In the aftermath, Cruise receded almost entirely from public view, re-emerging momentarily for a Vanity Fair cover story with a headline (“Yes, Suri, She’s Our Baby!”) intended to counter well-circulated rumors that Holmes was pregnant with a Scientology alien. He hired a new publicity firm and weathered the potential disaster of appearing in a movie in which he played a Nazi and wore an eye patch — and the release of a particularly embarrassing Scientology recruiting video. He was funny in a 2008 cameo in Tropic Thunder, and while Knight & Day bombed in 2010, Mission Impossible: Ghost Protocol was a bona fide hit in 2011 — and the exact sort of proof Cruise needed to prove that he was still a massive global draw.
Cruise’s strategy has become incredibly straightforward: Say nothing. Appear on no covers, grant no high-profile interviews. After a somewhat disastrous (and now dropped) suit against In Touch magazine and the release of the Scientology documentary Going Clear, Cruise now doesn’t even respond to claims about his parenting, his love life, or his involvement (or lack thereof) in Scientology.
And so Tom Cruise 2.0 was born: a star supposedly at home in the digital age, complete with a Twitter account.

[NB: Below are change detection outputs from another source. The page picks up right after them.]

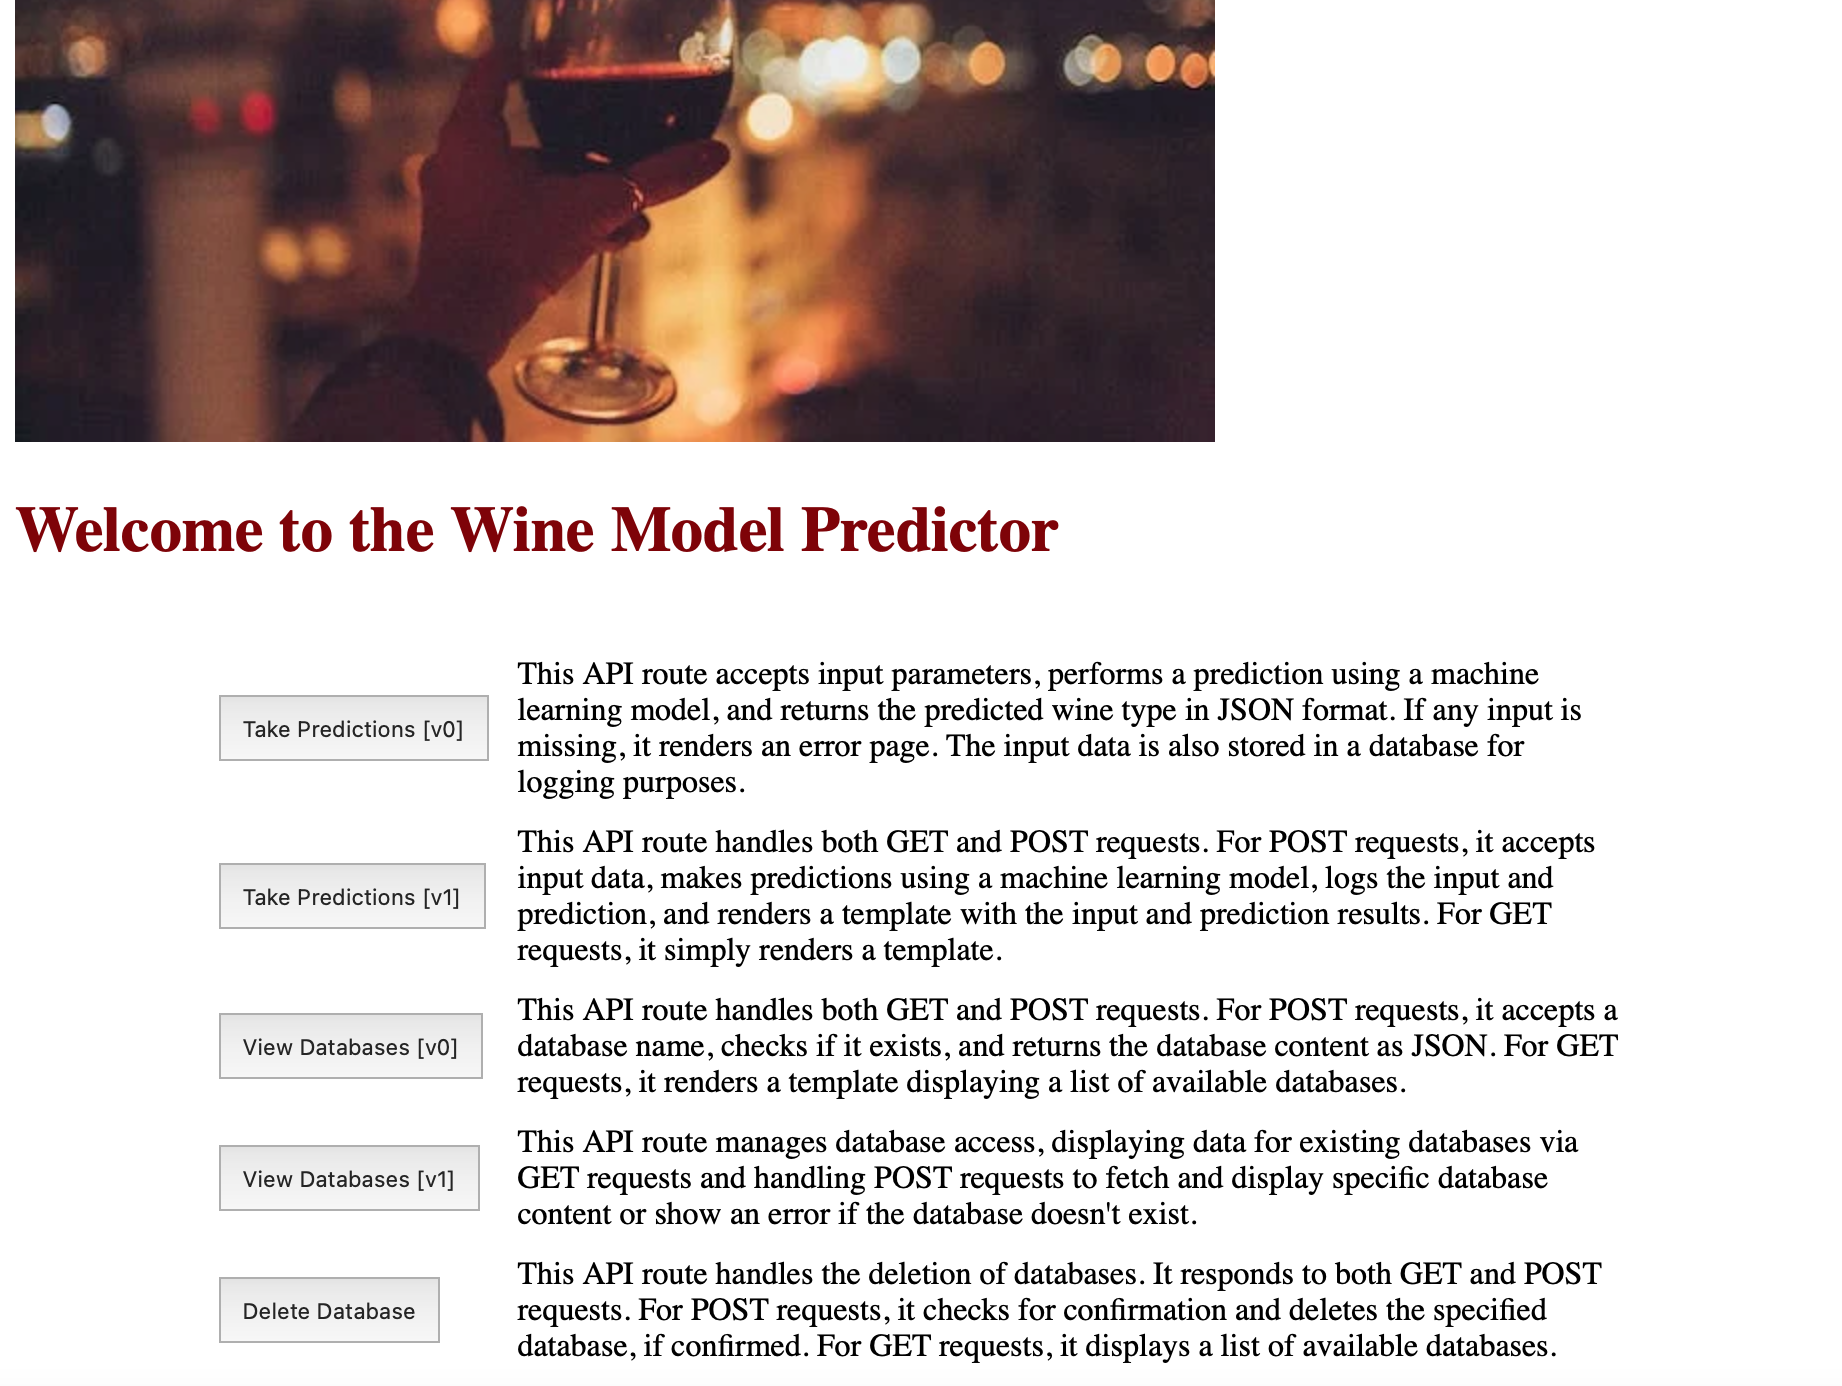
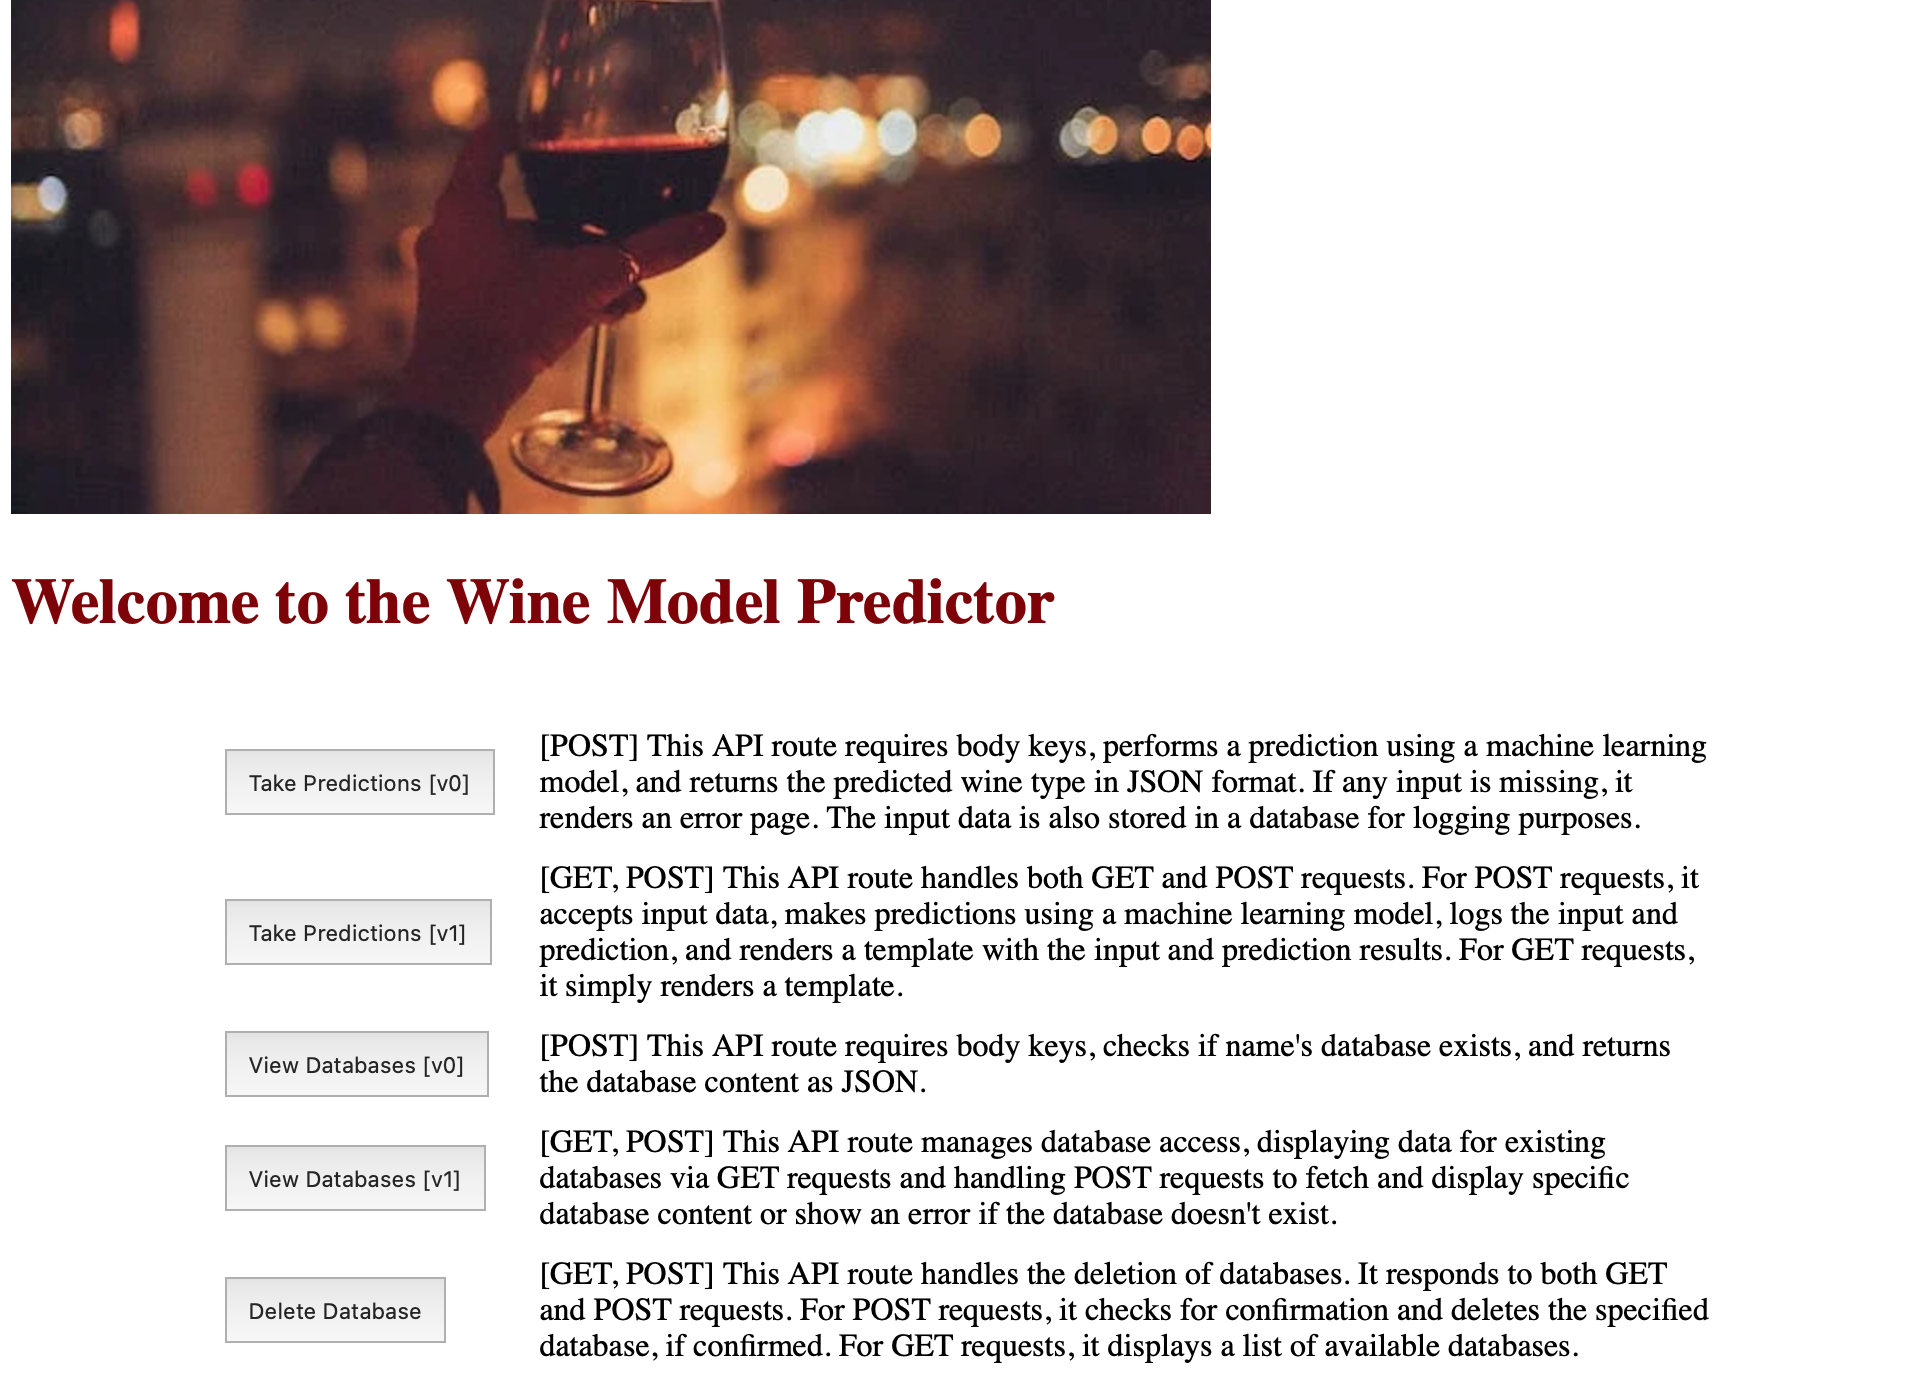
last fix

diff --git a/templates/index.html b/templates/index.html
@@ -22,7 +22,7 @@
         <td><a href="/api/v0/get_predict">
             <button style="padding: 10px; cursor: pointer;">Take Predictions [v0]</button>
             </a></td>
-        <td><label>This API route accepts input parameters, performs a prediction 
+        <td><label>[POST] This API route requires body keys, performs a prediction 
             using a machine learning model, and returns the predicted wine type 
             in JSON format. If any input is missing, it renders an error page. 
             The input data is also stored in a database for logging purposes.</label></td>
@@ -31,7 +31,7 @@
         <td><a href="/api/v1/get_predict">
             <button style="padding: 10px; cursor: pointer;">Take Predictions [v1]</button>
             </a></td>
-        <td><label>This API route handles both GET and POST requests. For POST requests, 
+        <td><label>[GET, POST] This API route handles both GET and POST requests. For POST requests, 
             it accepts input data, makes predictions using a machine learning model, logs 
             the input and prediction, and renders a template with the input and prediction 
             results. For GET requests, it simply renders a template.</label></td>
@@ -40,16 +40,14 @@
         <td><a href="/api/v0/get_database">
             <button style="padding: 10px; cursor: pointer;">View Databases [v0]</button>
             </a></td>
-        <td><label>This API route handles both GET and POST requests. For POST requests, 
-            it accepts a database name, checks if it exists, and returns the database content 
-            as JSON. For GET requests, it renders a template displaying a list of available 
-            databases.</label></td>
+        <td><label>[POST] This API route requires body keys, checks if name's database exists, 
+            and returns the database content as JSON.</label></td>
     </tr>
     <tr>
         <td><a href="/api/v1/get_database">
             <button style="padding: 10px; cursor: pointer;">View Databases [v1]</button>
             </a></td>
-        <td><label>This API route manages database access, displaying data for existing 
+        <td><label>[GET, POST] This API route manages database access, displaying data for existing 
             databases via GET requests and handling POST requests to fetch and display 
             specific database content or show an error if the database doesn't exist.</label></td>
     </tr>
@@ -57,7 +55,7 @@
         <td><a href="/api/v0/delete_database">
             <button style="padding: 10px; cursor: pointer;">Delete Database</button>
             </a></td>
-        <td><label>This API route handles the deletion of databases. It responds to both GET 
+        <td><label>[GET, POST] This API route handles the deletion of databases. It responds to both GET 
             and POST requests. For POST requests, it checks for confirmation and deletes the 
             specified database, if confirmed. For GET requests, it displays a list of 
             available databases.</label></td>

diff --git a/server.py b/server.py
@@ -44,17 +44,15 @@ def home():
     return render_template('index.html')
 
 
-@app.route('/api/v0/get_predict', methods=['GET'])
+@app.route('/api/v0/get_predict', methods=['POST'])
 def get_predict_v0():
-    alcohol = request.args.get('alcohol', None)
-    malic_acid = request.args.get('malic_acid', None)
-    ash = request.args.get('ash', None)
-    alcalinity_of_ash = request.args.get('alcalinity_of_ash', None)
+    data = request.get_json()
 
-    samples = [alcohol, malic_acid, ash, alcalinity_of_ash]
+    samples = [data['alcohol'], data['malic_acid'], data['ash'], data['alcalinity_of_ash']]
 
     if None in samples:
-        return render_template('error404.html')
+        response = f'Please, include the features in the request body with the this keys: "alcohol", "malic_acid", "ash" & "alcalinity_of_ash".'
+        return jsonify(response), 400
 
     array = np.array(samples).astype(float).reshape(1, -1)
     prediction = model.predict(array)
@@ -63,10 +61,12 @@ def get_predict_v0():
     df_samples['prediction'] = prediction
     df_samples.to_sql('samples', con=engine, if_exists='append', index=False)
 
-    response = '<div style="color:maroon"><u>Type Of Wine:</u></div><br>'
-    result = f'<div style="color:maroon;font-size:27">{target_dict[int(prediction)]}</div>'
+    dict_pred = {
+        'Inputs': samples,
+        'Prediction': target_dict[int(prediction)]
+    }
 
-    return response + result
+    return jsonify(dict_pred)
 
 
 @app.route('/api/v1/get_predict', methods=['GET', 'POST'])
@@ -92,18 +92,17 @@ def get_predict_v1():
     return render_template('predictions.html')
 
 
-@app.route('/api/v0/get_database', methods=['GET', 'POST'])
+@app.route('/api/v0/get_database', methods=['POST'])
 def get_database_v0():
-    if request.method == 'POST':
-        name_datab = request.form['datab']
+    datab = request.get_json()
+    name_datab = datab['datab']
 
-        if name_datab not in list_databases():
-            return render_template('error404.html')
+    if name_datab not in list_databases():
+        response = f'Please, include the database {list_databases()} in the request body with the "datab" key.'
+        return jsonify(response), 400
 
-        dict_datab = pd.read_sql_table(name_datab, con=engine).to_dict('records')
-        return jsonify(dict_datab)
-    
-    return render_template('database.html', list_databases=list_databases())
+    dict_datab = pd.read_sql_table(name_datab, con=engine).to_dict('records')
+    return jsonify(dict_datab)
 
 
 @app.route('/api/v1/get_database', methods=['GET', 'POST'])

diff --git a/README.md b/README.md
@@ -15,28 +15,28 @@ This application is an exercise to test the knowledge acquired in class.
 
 ## Home Page
 <div style="overflow: auto;">
-    <img align="right" width="300" src="repo_mayo_23 copia/4-Data_Engineering/1-APIs/API_weekend_homework/templates/img/HomePage.png" alt="Home Page" />
+    <img align="right" width="300" src="./templates/img/HomePage.png" alt="Home Page" />
     The homepage has an index with a short explanation of what each API does. The result is returned as JSON in version 0. Version 1 collects information via a form. The result is displayed in HTML.
 </div>
 
 
 ## Take Predictions
 <div style="overflow: auto;">
-    <img align="right" width="300" src="repo_mayo_23 copia/4-Data_Engineering/1-APIs/API_weekend_homework/templates/img/TakePredictions.png" alt="Take Predictions" />
+    <img align="right" width="300" src="./templates/img/TakePredictions.png" alt="Take Predictions" />
     Once the variables have been entered, they are passed to the trained model to make a prediction. Displays the result of the prediction and the inputs entered.
 </div>
 
 
 ## View Database
 <div style="overflow: auto;">
-    <img align="right" width="300" src="repo_mayo_23 copia/4-Data_Engineering/1-APIs/API_weekend_homework/templates/img/ViewDatabase.png" alt="View Database" />
+    <img align="right" width="300" src="./templates/img/ViewDatabase.png" alt="View Database" />
     It is necessary to specify the database to be viewed. This is returned as JSON or HTML depending on the version. The database containing the samples and their predictions can be deleted from the same page (v1).
 </div>
 
 
 ## Delete Database
 <div style="overflow: auto;">
-    <img align="right" width="300" src="repo_mayo_23 copia/4-Data_Engineering/1-APIs/API_weekend_homework/templates/img/DeleteDatabase.png" alt="Delete Database" />
+    <img align="right" width="300" src="./templates/img/DeleteDatabase.png" alt="Delete Database" />
     You must enter the database you wish to delete. The application will ask for confirmation before deleting (version 1 only).
 </div>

Yet that account bears the telltale signs of ghosting: For a time, it was even named TomCruise.com; its tweets could have been made by a promotional robot.
Which is convenient, because that’s what Cruise’s public appearances have become: pure, well-practiced, promotional robotry. He smiles, nods, looks good in a suit, and answers the never-altering questions about doing his own stunts, giving each project his all, how much fun it is to be on set.
But earlier this week, Cruise risked a deviation: a Jimmy Fallon lip-sync battle. In theory, it’s a smart move: Few things humanize a celebrity like Fallon playing a game with them. Cruise did his very best to emulate the effusive joy that’s turned the challenge into an internet fixture. He sang a contemporary hit — The Weeknd’s “I Can’t Feel My Face” — and a Meatloaf classic. He even teased the audience with the opening bars to his most famous lip sync: “Old Time Rock ‘n’ Roll” from Risky Business.
Cruise is a consummate performer, but improvisation has never been his strong suit: Give him three months to practice, and he’ll hang off the jet for you. But ask him to do a seemingly impromptu lip sync, and he’ll look like he’s been rehearsing it in the mirror for months. And as Grantland’s Dave Schilling points out, “coolness is defined by lack of effort” — and Cruise, whether here or trying to dance on 106 & Park (or anywhere, really), is no longer cool.
It looks, in other words, like a whole lot of try. It’s been picked up by dozens of media outlets. It’s fine. But it’s no Joseph Gordon-Levitt — and certainly no Emma Stone. While taking in the awkward sound of “the song of the summer” coming out of Cruise’s mouth, I look at the tunneled intensity with which he stares down the camera.
The way he slinks his hand down his body, or extends it and manically beckons the audience closer. I find myself watching it on repeat, the same way I did with Cruise’s couch-jump. I’m shuddering. And all of the beautiful, nostalgic feelings from the weekend re-emerge, coated in bile. I close my eyes and the after-image of the couch, his arm slinking down Katie’s back, presenting her in public and insisting everyone call her "Kate," saluting L. Ron Hubbard in full fascist form in Scientology footage from Going Clear — it all comes rushing back.
The truth sours so much. Including, it seems, The Greatest Star in the World.